Highest cost per click was $0.30
Lowest cost per click was $0.14
Average cost per click was $0.22 (and I am not about to math that…)
I got the best results for clicks on Monday
The worst results were on Friday (but the ad started and ended that day, so the numbers were split between two days, so when I add them together, the worst day was actually Tuesday)
I paid a total of $20.83 for this 7-day ad campaign, and in that time sold 3 copies of Wolfen on Amazon. Which means I ended up losing money on this venture. Just goes to show you, what works for some, won’t work for others. A lot of factors were at play here, and it would be impossible to determine which made the biggest difference to the success (or in this case failure) of the ad campaign. I had planned to try a Twitter campaign next, and gave up during the setup process, which made very little sense to me.
So there you have it! Hope the numbers help someone out there with their marketing strategy. Oh, and since we’re talking about it, check out Wolfen at any of the retailers below! 😉
Amazon US | Amazon UK | Amazon CA | Amazon AU
Barnes and Noble
**If you enjoy the books you read, consider leaving a review. It helps books get discovered, and keeps authors doing what they do best–bringing you the stories you love. Thank you for supporting authors everywhere!**
Thank you for posting this – I hate marketing but unless I publish a book a month I don’t have much choice. I have just had a French book released and may try Facebook for that and see if it makes a difference in sales. Let us know how you get on with Twitter and good luck with your sales 🙂

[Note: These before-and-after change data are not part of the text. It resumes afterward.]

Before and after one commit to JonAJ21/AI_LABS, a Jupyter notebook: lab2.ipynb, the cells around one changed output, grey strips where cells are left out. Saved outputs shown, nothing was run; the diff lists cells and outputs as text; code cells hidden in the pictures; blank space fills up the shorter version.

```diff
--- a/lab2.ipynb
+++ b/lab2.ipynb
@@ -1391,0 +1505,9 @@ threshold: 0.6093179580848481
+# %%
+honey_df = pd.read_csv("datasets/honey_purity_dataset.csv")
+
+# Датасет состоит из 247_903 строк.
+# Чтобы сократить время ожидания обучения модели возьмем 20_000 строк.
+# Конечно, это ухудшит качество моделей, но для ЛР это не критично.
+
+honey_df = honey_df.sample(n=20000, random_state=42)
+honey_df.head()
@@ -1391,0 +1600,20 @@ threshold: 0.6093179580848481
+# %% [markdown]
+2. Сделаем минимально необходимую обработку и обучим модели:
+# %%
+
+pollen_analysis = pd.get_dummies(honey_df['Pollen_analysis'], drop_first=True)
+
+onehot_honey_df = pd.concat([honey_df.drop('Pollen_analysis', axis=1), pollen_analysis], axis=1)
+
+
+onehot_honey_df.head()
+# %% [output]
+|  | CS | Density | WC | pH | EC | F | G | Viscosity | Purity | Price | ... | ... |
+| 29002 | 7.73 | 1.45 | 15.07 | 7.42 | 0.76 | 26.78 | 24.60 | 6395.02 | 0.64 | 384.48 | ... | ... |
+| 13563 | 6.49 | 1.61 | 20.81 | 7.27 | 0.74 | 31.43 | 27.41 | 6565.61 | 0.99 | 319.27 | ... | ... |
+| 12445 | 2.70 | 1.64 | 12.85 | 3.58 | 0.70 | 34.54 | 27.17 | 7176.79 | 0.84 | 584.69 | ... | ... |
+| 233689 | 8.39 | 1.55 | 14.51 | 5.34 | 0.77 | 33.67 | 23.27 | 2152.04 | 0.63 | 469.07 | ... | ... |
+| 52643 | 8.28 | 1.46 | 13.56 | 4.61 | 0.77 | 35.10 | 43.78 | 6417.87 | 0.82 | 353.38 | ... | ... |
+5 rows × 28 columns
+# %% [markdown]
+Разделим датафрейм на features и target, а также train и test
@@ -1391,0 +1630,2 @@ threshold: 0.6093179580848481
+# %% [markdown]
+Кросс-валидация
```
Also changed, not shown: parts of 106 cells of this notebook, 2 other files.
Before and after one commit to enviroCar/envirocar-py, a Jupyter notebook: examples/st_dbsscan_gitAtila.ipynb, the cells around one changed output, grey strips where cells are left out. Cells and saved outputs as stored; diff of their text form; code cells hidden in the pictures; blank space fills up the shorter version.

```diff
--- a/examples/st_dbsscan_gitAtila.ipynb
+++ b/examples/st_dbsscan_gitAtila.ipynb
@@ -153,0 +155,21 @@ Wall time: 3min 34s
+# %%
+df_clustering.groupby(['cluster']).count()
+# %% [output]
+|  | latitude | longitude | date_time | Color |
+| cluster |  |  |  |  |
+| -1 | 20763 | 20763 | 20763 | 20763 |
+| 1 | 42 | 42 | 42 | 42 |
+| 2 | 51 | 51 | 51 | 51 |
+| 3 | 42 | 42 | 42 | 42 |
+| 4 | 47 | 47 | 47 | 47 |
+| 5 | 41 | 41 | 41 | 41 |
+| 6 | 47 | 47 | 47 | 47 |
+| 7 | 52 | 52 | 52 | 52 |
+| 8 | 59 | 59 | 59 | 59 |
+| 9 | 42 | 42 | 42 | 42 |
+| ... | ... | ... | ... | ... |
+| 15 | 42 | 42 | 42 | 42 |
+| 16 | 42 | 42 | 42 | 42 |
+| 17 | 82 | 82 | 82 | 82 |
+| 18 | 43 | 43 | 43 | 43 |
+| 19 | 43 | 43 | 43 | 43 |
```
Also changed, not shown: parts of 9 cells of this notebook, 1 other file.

My pleasure, Lisa! 🙂 I can answer the Twitter question right now: I’m not doing it. Lol After the Facebook fiasco, I don’t have the mental stamina to run another fruitless ad, and from what I could tell, Twitter was at least twice as expensive as Facebook. Even if none of that were true, organic posts tend to work much better than paid ads. When I post in reader groups on Facebook, I get somewhat of a response. Also when I engage with people on my own Wall, and the topic of my books comes up naturally. I somehow got involved in a Twitter group that retweets stuff which mentions me (I get about 50 notifications per day off of that). Can’t tell if any of it translates into sales, probably not, but at least I am getting my name out there. 🙂
I think that’s the important thing lol – It’s a shame we just can’t write and the books magically market themselves, but like you, I belong to FB groups that does seem to help a bit with sales, but I find FB distracting and I much prefer to be writing. Have a great day and thank you 🙂
Same to you! 🙂 Thanks for stopping by! 😀
Pingback: Follow-up on Facebook Advertising: The Circling Sharks | Alianne Donnelly
Thank you for the write up. How did you get your graphics for the campaign?
I make them myself. Spent a few years playing around with GIMP so I kind of developed an eye for what will grab attention. =) There are easier programs out there you can use, though. PicMonkey.com, I think is one. Just always make sure you’re using images you are licensed to use. Never grab them from Google. You need to go to a stock image site like Fotolia or Bigstockphoto. =)
Thank s! All the best! Wishing you better luck on the next promo adventure 🙂
Pingback: Facebook Advertising: The Second Wave – Alianne Donnelly